Official data released from Germany on Tuesday (9 February) confirmed that China has stripped Europe's largest economy of its top exporter title.
Data released by the German Federal Statistics Office showed the country's exports fell by 18.4 percent in 2009 when compared to the previous year, hitting a dollar equivalent of $1.121 trillion. China's exports for 2009 totaled $1.202 trillion.
Despite the drop, which represents the greatest year-on-year decline for Germany since 1950, the news of China's takeover was not greeted with great alarm by German economists.
"This is something that was expected. Everyone agrees that China's currency is undervalued, but still it was only a matter of time," Gernot Nerb, head of the industry department with the Ifo Institute for Economic Research, Munich, told this website.

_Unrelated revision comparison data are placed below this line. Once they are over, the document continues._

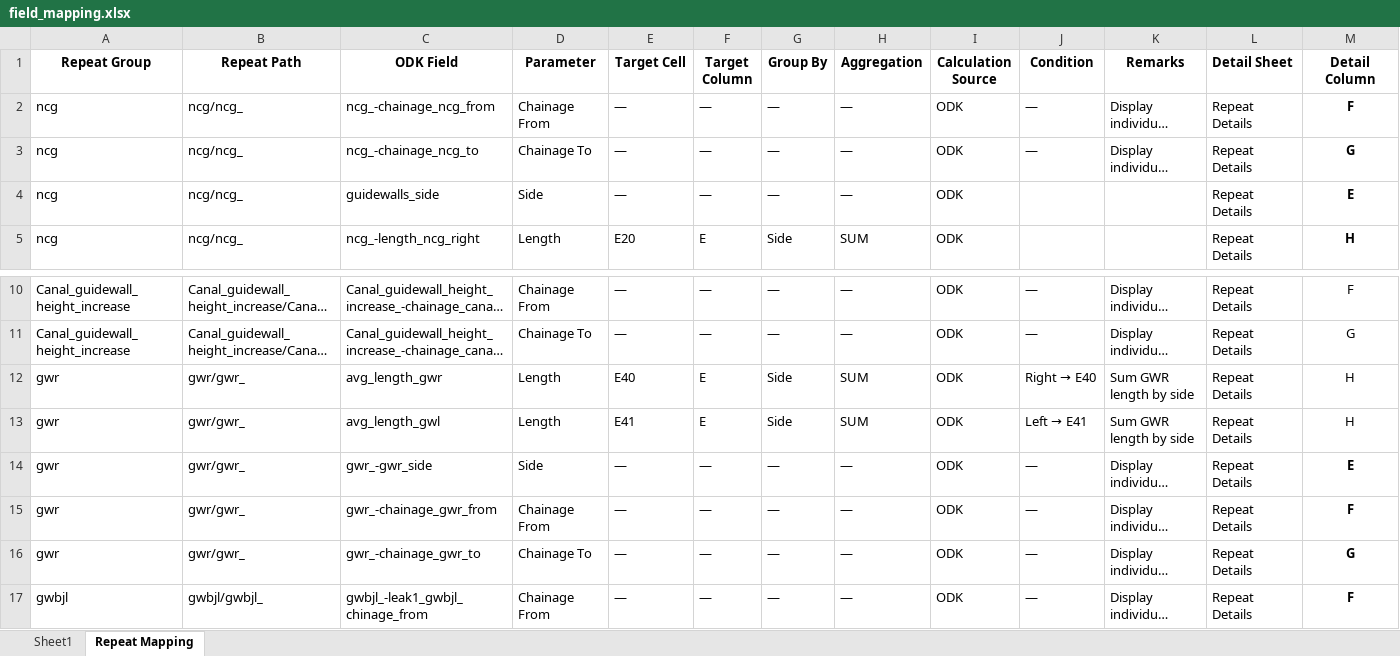
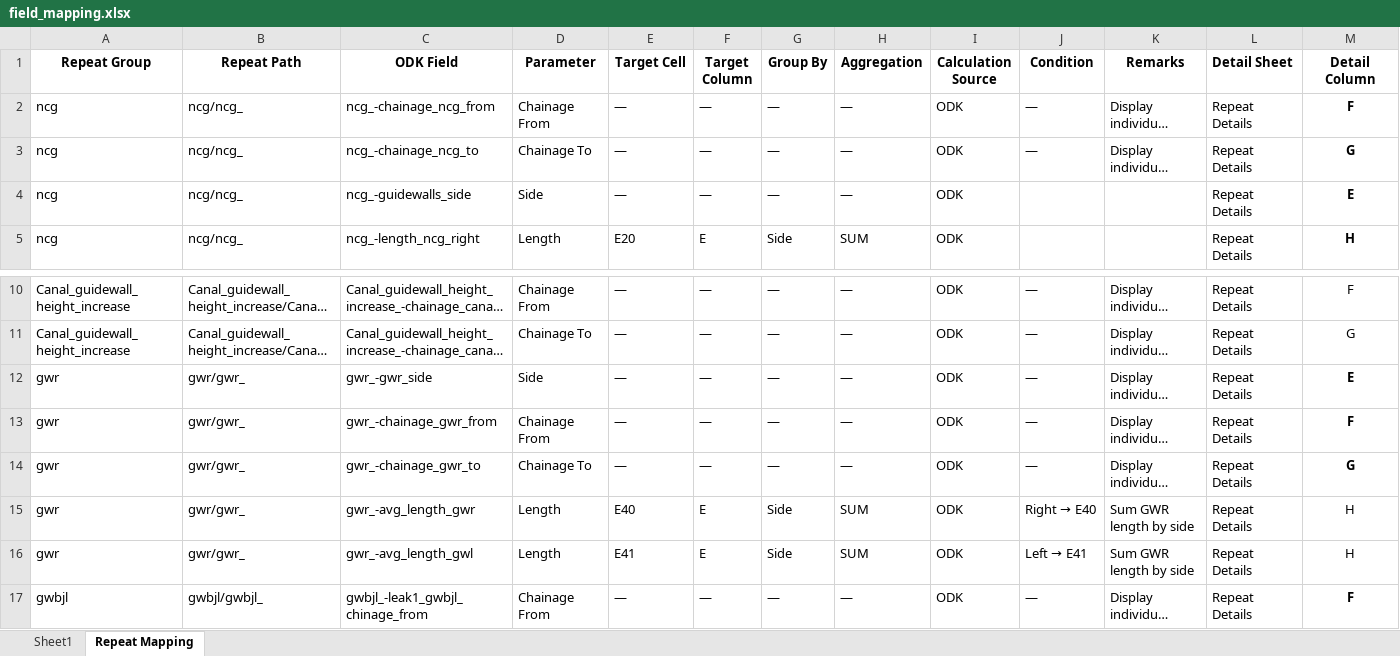
Before and after one commit to wassannc/WHS-Rejuvenation-Estimator, an Excel workbook: mapping/field_mapping.xlsx, sheet Repeat Mapping, drawn as a sheet; only a part is shown, gaps mark what is left out; long unchanged cells end in …; values as stored, in another font and other column widths than the file's, no borders; removed rows and columns are numbered as before the commit, all else as after; the diff names each change by its address in the sheet, - before the commit and + after, or states it on an @@ line.

Commit message:
Add files via upload

```diff
--- a/mapping/field_mapping.xlsx (sheet Repeat Mapping)
+++ b/mapping/field_mapping.xlsx (sheet Repeat Mapping)
-C4 (ODK Field): guidewalls_side
+C4 (ODK Field): ncg_-guidewalls_side
-row 12: gwr | gwr/gwr_ | avg_length_gwr | Length | E40 | E | Side | SUM | ODK | Right → E40 | Sum GWR length by side | Repeat Details | H
-row 13: gwr | gwr/gwr_ | avg_length_gwl | Length | E41 | E | Side | SUM | ODK | Left → E41 | Sum GWR length by side | Repeat Details | H
+row 15: gwr | gwr/gwr_ | gwr_-avg_length_gwr | Length | E40 | E | Side | SUM | ODK | Right → E40 | Sum GWR length by side | Repeat Details | H
+row 16: gwr | gwr/gwr_ | gwr_-avg_length_gwl | Length | E41 | E | Side | SUM | ODK | Left → E41 | Sum GWR length by side | Repeat Details | H
```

The official figures also showed a strong export recovery in the fourth quarter of the year, helping to pull Germany out of its recession and providing a silver lining to the more gloomy annual data.
With more than 60 percent of Germany's exports going to other EU countries, concerns have been raised that the bloc's forecast low rates of growth in the coming years could prose a problem for Germany's export model.
"There is some concern but we are mainly exporting investment goods, and you can not postpone investment for ever," said Mr Nerb, conceding that investment levels will probably not pick up before 2011-12 however.
A breakdown of the German figures shows exports to the EU were down 19.1 percent year-on-year, with sales to faster-growing regions of Asia and South America faring little better and falling 17.1 percent.